Content is king! Every good marketer is acutely aware that quality copywriting is essential to almost every marketing initiative. The high importance of content is what can make it one of the most difficult parts (on the client side) of a project. Over the years, we’ve established processes and strategies to help navigate this complicated journey but, to start, let’s cover some types of projects we may embark on that include content development.
Website Page Content
During the course of a website redesign, many of our clients are also adjusting their market positioning, onboarding new marketing staff, rebranding, or addressing any number of other strategic changes in the business.
An updated website is often the product of other large changes in an organization. It comes as no surprise that when it is time to succinctly write down who you are, who you serve, and what particular value you bring to market, it is no small task. It also isn’t something we’ll be able to do for you entirely. We can help, but the meat of the page content needs to be written by the people in your organization with the best pulse on the vision. Our suggestion during the start of a website project is to work out the answers to those fundamental questions as soon as you begin the project. That way, there will be several weeks of lead time to iron out any kinks.
When it comes time to write the content, you’ll be well equipped to fill in the blanks. There are two phases where the bulk of the copywriting happens in a website redesign project:
After the wireframes have been created
After pages have been designed
Once we have created wireframes of the website, you’ll have a very low fidelity (think blueprint-esque) version of the website pages that you can use as a reference for where content will need to go and generally how much will need to be created. At this stage, we request that you begin to write for the depicted content areas so we can use that content when creating the page designs.

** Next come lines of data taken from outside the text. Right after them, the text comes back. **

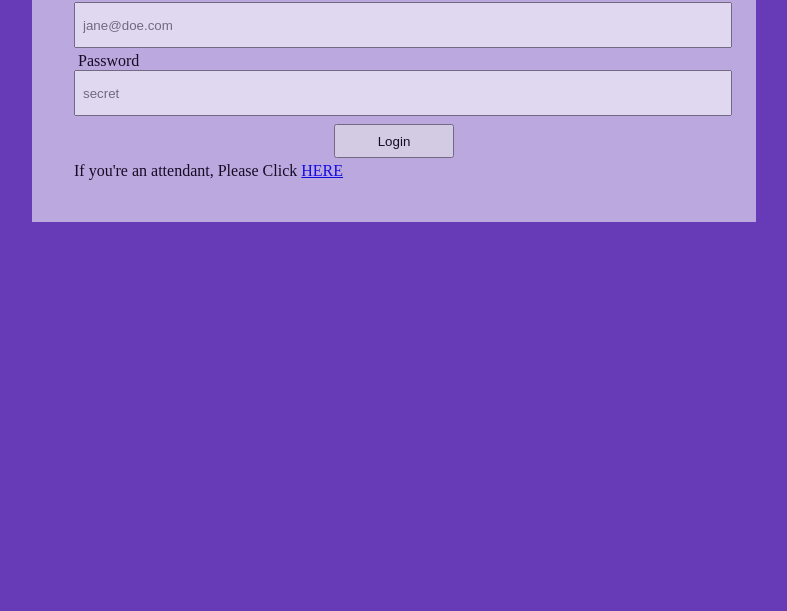
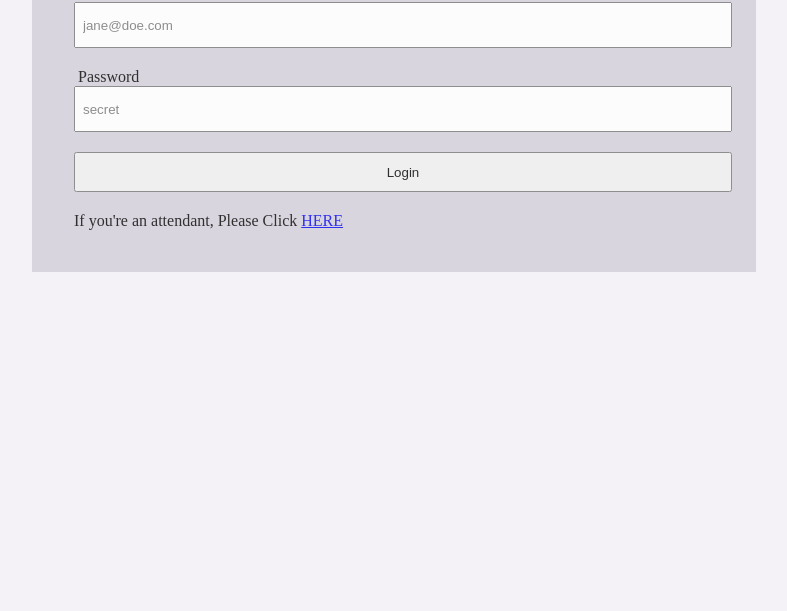
Before and after one commit to Emmanuelaaron/StoreManagement-App, a plain HTML site: page UI/admin/admin_login.html in a window 1280 px wide. Shown: the part 189-800 px from the top of the page, without its empty margins (246-1033 px from the left). Drawn offline with Linux system fonts and the light colour scheme.

```diff
--- a/UI/static/css/admin_login.css
+++ b/UI/static/css/admin_login.css
@@ -4,10 +4,10 @@
 }
 
 body{
-    background: #673ab7;
+    background: #f4f2f7;
 }
 .login-form{
-    background: #d1c4e9;
+    background: #d2ced8;
     padding: 42px;
     width:50vw;
     margin:0 auto;
@@ -16,13 +16,40 @@ body{
 }
 .login-form h1{
     text-align: center;
-    color: #1a237e;
+    color: #0d0f22;
 }
 .login-form label{
  padding: 4px;
  margin-bottom: 3px;
 }
-.login-form input{
+
+
+.login-form input[type='email']{
+    width:100%;
+    height:28px;
+    padding: 7px;
+    margin-bottom: 20px;
+}
+
+.login-form input[type='password']{
+    width:100%;
+    height:28px;
+    padding: 7px;
+    margin-bottom: 20px;
+}
+
+.login-form input[type='submit']{
+    width:102.8%;
+    height:40px;
+    padding: 7px;
+    margin-bottom: 20px;
+}
+
+
+.no-account{
+    color: #05050c;
+}
+/* .login-form input{
     width:100%;
     height:28px;
     padding: 7px;
@@ -39,5 +66,5 @@ body{
 }
 
 .no-account{
-    color: #283593;
+    color: #283593; */
 }
--- a/UI/static/css/attendant_dash.css
+++ b/UI/static/css/attendant_dash.css
@@ -3,7 +3,7 @@
 
 }
 body {
-    background-color: #673ab7;
+    background-color: #f4f2f7;
 }
 
 .navigation{
@@ -43,7 +43,7 @@ li:last-child {
     justify-content: space-evenly;
 }
 #user-details{
-    background: #d1c4e9;
+    background: #d2ced8;
     padding: 18px;
     flex:1;
     flex-basis: 50vw;
@@ -53,7 +53,7 @@ li:last-child {
     padding: 18px;
     flex: 1;
     margin-left: 5px;
-    background: #d1c4e9;
+    background: #d2ced8;
     flex-basis:50vw;
 }
 img{
```
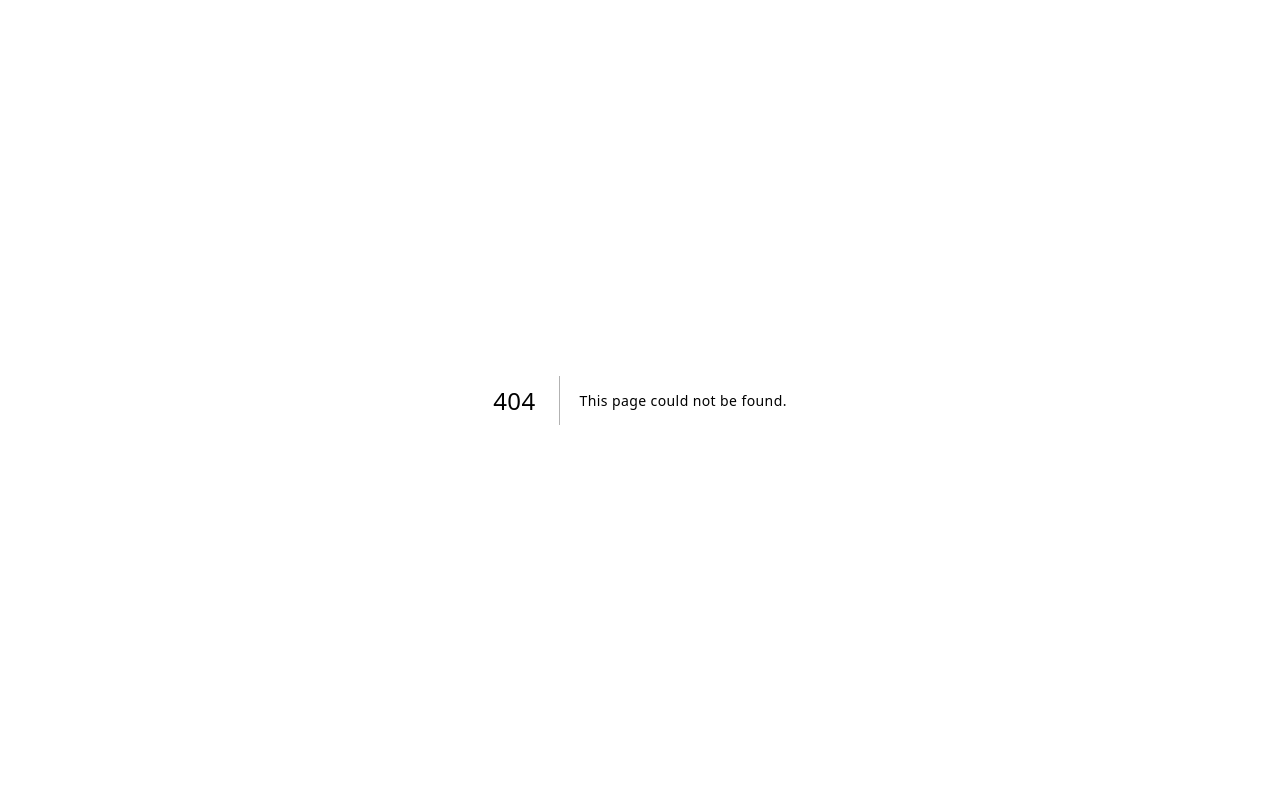
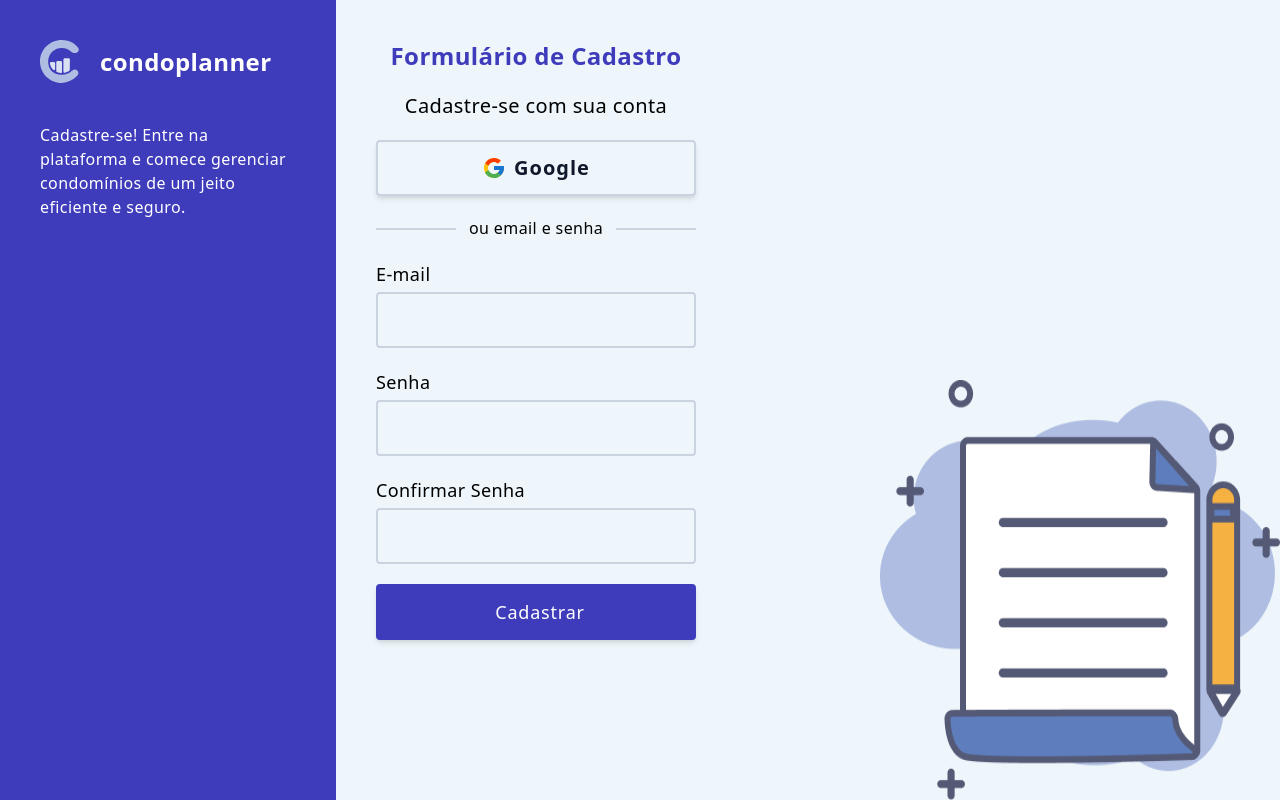
Before and after one commit to antoniati/condoplanner, a Next.js app: page /cadastro in a window 1280 px wide. Before the commit this address had no page. Built offline with nearby package versions, Linux system fonts and the light colour scheme.

Commit message:
Criada a página de registro de usuários
Neste commit, foi criada a página de registro de usuários. A página de registro incorpora o uso dos componentes InputForm, CustomButton e CustomModal, para permitir que os usuários criem novas contas.

```diff
--- /dev/null
+++ b/pages/cadastro.js
@@ -0,0 +1,40 @@
+import Logo from "@/components/Logo";
+import GoogleButton from "@/components/GoogleButton";
+import UserRegisterForm from "@/components/UserRegisterForm";
+
+export default function UserRegisterPage() {
+    return (
+        <main className="flex flex-col md:flex-row">
+            {/* Sessão de apresentação da página de Cadastro de usuários */}
+            <section className="w-full md:w-auto md:min-h-screen md:p-10 p-5 bg-dark-blue text-white flex flex-col items-start gap-10">
+                <Logo />
+                <p className="w-64 hidden md:flex">
+                    Cadastre-se! Entre na plataforma e comece gerenciar condomínios de um jeito eficiente e seguro.
+                </p>
+            </section>
+
+            {/* Formulário de Cadastro de usuários*/}
+            <section className=" flex flex-col md:items-start items-center gap-5 w-full p-10 min-h-screen bg-none lg:bg-[url('/images/bkg-register.png')] bg-no-repeat bg-right-bottom bg-[length:300px_300px] xl:bg-[length:400px_420px] transition-all duration-300">
+                <h1 className="w-72 sm:w-80 text-center text-dark-blue">
+                    Formulário de Cadastro
+                </h1>
+
+                {/* Sessão de Cadastro com Google */}
+                <div className="w-72 sm:w-80 flex flex-col items-center gap-5">
+                    <h2>Cadastre-se com sua conta</h2>
+                    <GoogleButton />
+                </div>
+
+                {/* Sessão de Cadastro com Email e Senha */}
+                <div className="w-72 sm:w-80 flex flex-col gap-5">
+                    <p className="text-whit-lines">
+                        <span></span>
+                        ou email e senha
+                        <span></span>
+                    </p>
+                    <UserRegisterForm />
+                </div>
+            </section>
+        </main>
+    );
+};
```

After we have received copy and fielded any revisions during the wireframe stage, we’ll create high-fidelity designs of all of the core pages on the website and include your real content. This helps us work out any kinks if the content isn’t working well with the design. Once the page designs are complete, we’ll send them off for your final review. Our goal is to include all of the copy in the website designs before sending the designs off for development. Doing so removes a step in our process where a web developer creates pages with placeholder content and later we need to place real content in the website.
In many cases, editorial content on websites takes place as blog posts, insights, or articles. This type of content is different than the content on the core pages of a website, because while it should serve the same audience, it normally isn’t intended to “sell”. Editorial content typically exists to create value to your customers that in turn causes them to attribute good will back to you. Editorial content should be SEO optimized and does not always need to be produced by your internal teams. Our team can support marketing teams at various levels of involvement: Optimizing existing content, suggesting new content based on consumer demand, and creating new content.